This post describes how you can create L2TP ethernet pseudowires by using Linux kernel’s L2TP drivers and the “ip” utility of iproute2. L2TP is a protocol that tunnels one or more sessions over an IP tunnel. It is commonly used for VPNs (L2TP/IPSec) and by ISPs to tunnel subscriber PPP sessions over an IP network infrastructure. With L2TPv3, it is also useful as a Layer-2 tunneling infrastructure.
Our topology consists of 5 virtual machines running Debian Wheezy with Linux Kernel 3.2.0. Our scenario objective is to ensure L2 connectivity between HOST01 and HOST02. In order to accomplish this we’ll create a tunnel between TUNNEL01 and TUNNEL02 that will encapsulate packets coming from the 192.168.0.0/24 network. The INTERNET box just acts as a router for the packets exchanged by TUNNEL01 and TUNNEL02.
First thing let’s make sure IP forwarding is enabled on all the machines that’ll forward packets : TUNNEL0[1-2], INTERNET:
Next thing to do is to establish L3 connectivity between TUNNEL01 and TUNNEL02 by setting static routes:
Once we’ve established L3 connectivity between the tunnel endpoints we can proceed to creating the tunnels. Before configuring the tunnels we need to load the L2TPv3 ethernet pseudowire kernel module:
We’ll notice a new interface has been created with a MTU of 1488 (1500bytes Ethernet MTU - 12bytes L2TP header):
Next thing to do is install bridge-utils and bridge the l2tp interface with the network interface that’s attached to the LAN segment we want to extend over the tunnel, in our case it’s called eth1:
Now we should be up and running and have L2 connectivity over the L2TP pseudowire:
Now let’s go further to the transport layer and do a TCP throughput test:
Looks that we’ve got a problem. It appears that the TCP session was established with a MSS of 1460bytes. This would cause packets fragmentation through the tunnel interface as the packets would exceed the maximum MTU on the Ethernet link of 1500bytes. Even though the connection should establish correctly and the transfer should run just fine fragmentation could case performance issues due to encapsulation overhead.
I thought of lowering the MTU of the internal interfaces and enforcing the MSS for the TCP connections so that all the packets that are transmitted across the tunnel interfaces do not exceed 1500bytes.
Now let’s do some basic maths and find out what’s the maximum TCP payload, also known as the maximum segment size in the TCP header:
All the virtual machines are running on my laptop so I guess it’s a decent throughput as the CPU seems to be the bottleneck.
I hope you find this post useful.

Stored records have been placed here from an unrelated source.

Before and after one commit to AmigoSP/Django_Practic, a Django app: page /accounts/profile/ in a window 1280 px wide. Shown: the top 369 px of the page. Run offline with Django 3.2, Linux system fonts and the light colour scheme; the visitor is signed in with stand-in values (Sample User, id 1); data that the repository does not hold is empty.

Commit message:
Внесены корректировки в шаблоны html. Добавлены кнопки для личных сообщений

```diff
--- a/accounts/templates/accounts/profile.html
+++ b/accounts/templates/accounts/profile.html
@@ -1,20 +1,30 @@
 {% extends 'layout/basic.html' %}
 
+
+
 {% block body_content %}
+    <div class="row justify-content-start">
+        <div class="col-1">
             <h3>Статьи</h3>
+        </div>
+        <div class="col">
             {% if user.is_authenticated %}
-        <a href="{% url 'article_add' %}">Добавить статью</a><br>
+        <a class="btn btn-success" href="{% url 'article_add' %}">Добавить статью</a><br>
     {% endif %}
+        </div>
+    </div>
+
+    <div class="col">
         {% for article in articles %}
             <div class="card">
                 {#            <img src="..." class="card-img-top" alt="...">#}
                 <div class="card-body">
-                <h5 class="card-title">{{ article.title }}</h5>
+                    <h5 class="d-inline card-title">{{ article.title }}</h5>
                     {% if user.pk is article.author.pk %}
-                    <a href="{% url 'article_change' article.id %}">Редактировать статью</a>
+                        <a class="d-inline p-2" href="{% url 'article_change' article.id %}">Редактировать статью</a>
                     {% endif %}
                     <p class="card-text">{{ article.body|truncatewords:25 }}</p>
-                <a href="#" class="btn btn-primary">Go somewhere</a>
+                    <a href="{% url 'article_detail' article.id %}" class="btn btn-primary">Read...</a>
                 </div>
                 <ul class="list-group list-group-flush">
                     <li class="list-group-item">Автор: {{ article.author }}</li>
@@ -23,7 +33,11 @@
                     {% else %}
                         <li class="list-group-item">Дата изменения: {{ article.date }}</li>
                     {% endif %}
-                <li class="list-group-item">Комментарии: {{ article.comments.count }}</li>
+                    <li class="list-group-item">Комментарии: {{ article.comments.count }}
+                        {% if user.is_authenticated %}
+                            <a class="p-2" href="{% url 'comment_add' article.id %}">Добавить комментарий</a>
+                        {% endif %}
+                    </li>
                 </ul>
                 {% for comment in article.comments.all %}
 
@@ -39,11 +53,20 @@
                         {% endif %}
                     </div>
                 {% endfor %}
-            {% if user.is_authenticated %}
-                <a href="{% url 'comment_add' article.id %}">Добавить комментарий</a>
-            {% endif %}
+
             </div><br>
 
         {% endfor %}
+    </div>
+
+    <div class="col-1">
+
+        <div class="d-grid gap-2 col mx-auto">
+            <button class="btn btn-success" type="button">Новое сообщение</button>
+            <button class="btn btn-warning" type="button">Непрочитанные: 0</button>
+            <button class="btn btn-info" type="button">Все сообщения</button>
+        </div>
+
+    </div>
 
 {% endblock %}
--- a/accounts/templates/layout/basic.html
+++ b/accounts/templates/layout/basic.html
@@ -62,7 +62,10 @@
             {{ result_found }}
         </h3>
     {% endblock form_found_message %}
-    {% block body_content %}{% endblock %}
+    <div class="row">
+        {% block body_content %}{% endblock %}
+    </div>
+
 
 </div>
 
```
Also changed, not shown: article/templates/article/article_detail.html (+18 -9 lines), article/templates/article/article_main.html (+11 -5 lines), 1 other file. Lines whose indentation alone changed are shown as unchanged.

I am going to continue it in a future post by configuring L2TP over IPsec.